Task to complete:
Search the data below for "tmewett"; list each line that holds it.

*** Data supplied ***

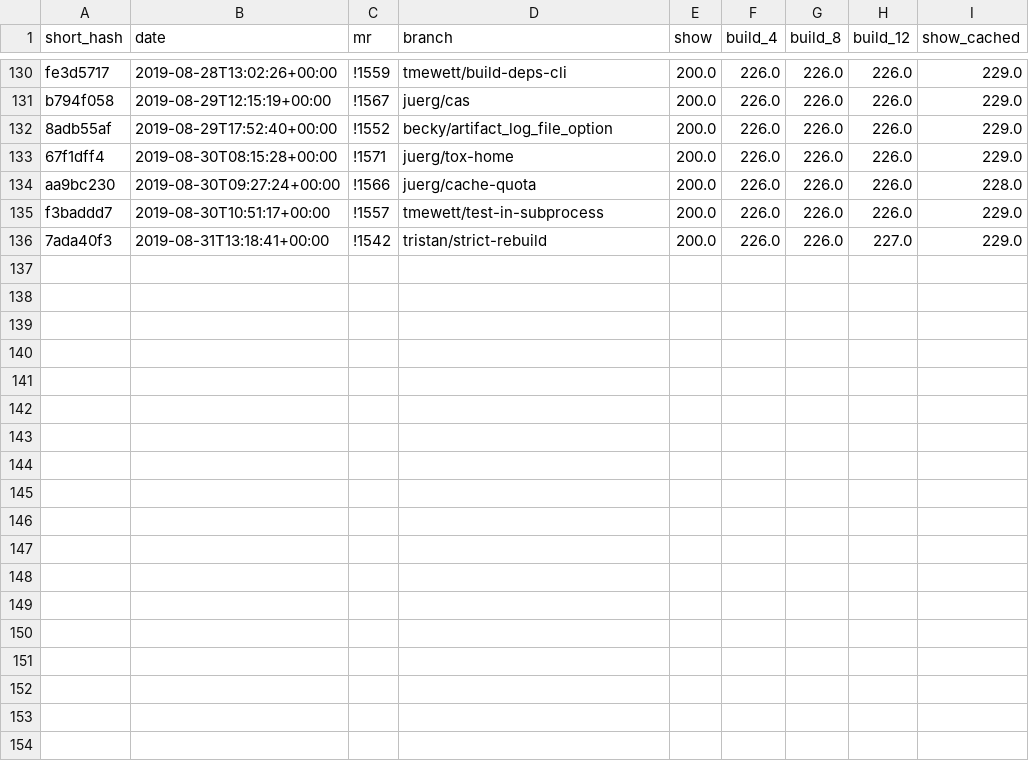
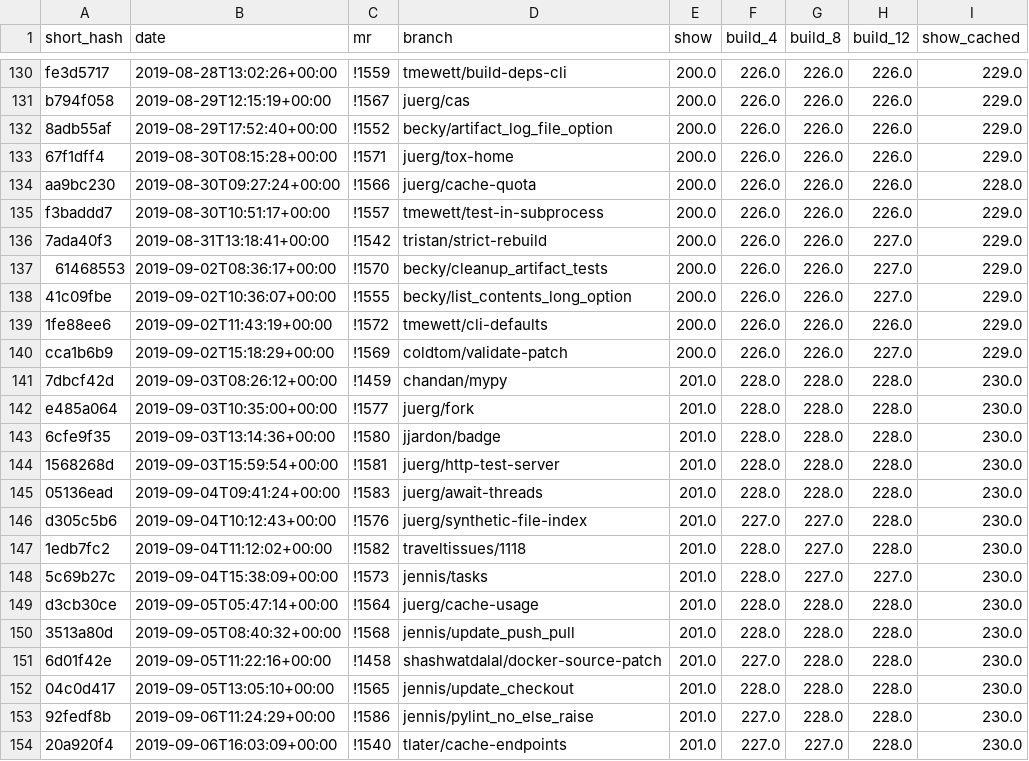
Before and after one commit to james-ennis/bst-benchmarks-notebooks, a CSV file: memory_results.csv, drawn as a sheet; only a part is shown, gaps mark what is left out.

```diff
--- a/memory_results.csv
+++ b/memory_results.csv
@@ -136 +136,19 @@ f3baddd7,2019-08-30T10:51:17+00:00,!1557,tmewett/test-in-subprocess,200.0,226.0,
 7ada40f3,2019-08-31T13:18:41+00:00,!1542,tristan/strict-rebuild,200.0,226.0,226.0,227.0,229.0
+61468553,2019-09-02T08:36:17+00:00,!1570,becky/cleanup_artifact_tests,200.0,226.0,226.0,227.0,229.0
+41c09fbe,2019-09-02T10:36:07+00:00,!1555,becky/list_contents_long_option,200.0,226.0,226.0,227.0,229.0
+1fe88ee6,2019-09-02T11:43:19+00:00,!1572,tmewett/cli-defaults,200.0,226.0,226.0,226.0,229.0
+cca1b6b9,2019-09-02T15:18:29+00:00,!1569,coldtom/validate-patch,200.0,226.0,226.0,227.0,229.0
+7dbcf42d,2019-09-03T08:26:12+00:00,!1459,chandan/mypy,201.0,228.0,228.0,228.0,230.0
+e485a064,2019-09-03T10:35:00+00:00,!1577,juerg/fork,201.0,228.0,228.0,228.0,230.0
+6cfe9f35,2019-09-03T13:14:36+00:00,!1580,jjardon/badge,201.0,228.0,228.0,228.0,230.0
+1568268d,2019-09-03T15:59:54+00:00,!1581,juerg/http-test-server,201.0,228.0,228.0,228.0,230.0
+05136ead,2019-09-04T09:41:24+00:00,!1583,juerg/await-threads,201.0,228.0,228.0,228.0,230.0
+d305c5b6,2019-09-04T10:12:43+00:00,!1576,juerg/synthetic-file-index,201.0,227.0,227.0,228.0,230.0
+1edb7fc2,2019-09-04T11:12:02+00:00,!1582,traveltissues/1118,201.0,228.0,227.0,228.0,230.0
+5c69b27c,2019-09-04T15:38:09+00:00,!1573,jennis/tasks,201.0,228.0,227.0,227.0,230.0
+d3cb30ce,2019-09-05T05:47:14+00:00,!1564,juerg/cache-usage,201.0,228.0,228.0,228.0,230.0
+3513a80d,2019-09-05T08:40:32+00:00,!1568,jennis/update_push_pull,201.0,228.0,228.0,228.0,230.0
+6d01f42e,2019-09-05T11:22:16+00:00,!1458,shashwatdalal/docker-source-patch,201.0,227.0,228.0,228.0,230.0
+04c0d417,2019-09-05T13:05:10+00:00,!1565,jennis/update_checkout,201.0,228.0,228.0,228.0,230.0
+92fedf8b,2019-09-06T11:24:29+00:00,!1586,jennis/pylint_no_else_raise,201.0,227.0,228.0,228.0,230.0
+20a920f4,2019-09-06T16:03:09+00:00,!1540,tlater/cache-endpoints,201.0,227.0,227.0,228.0,230.0
```
Also changed, not shown: time_results.csv.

***

Written solution:
@@ -136 +136,19 @@ f3baddd7,2019-08-30T10:51:17+00:00,!1557,tmewett/test-in-subprocess,200.0,226.0,
+1fe88ee6,2019-09-02T11:43:19+00:00,!1572,tmewett/cli-defaults,200.0,226.0,226.0,226.0,229.0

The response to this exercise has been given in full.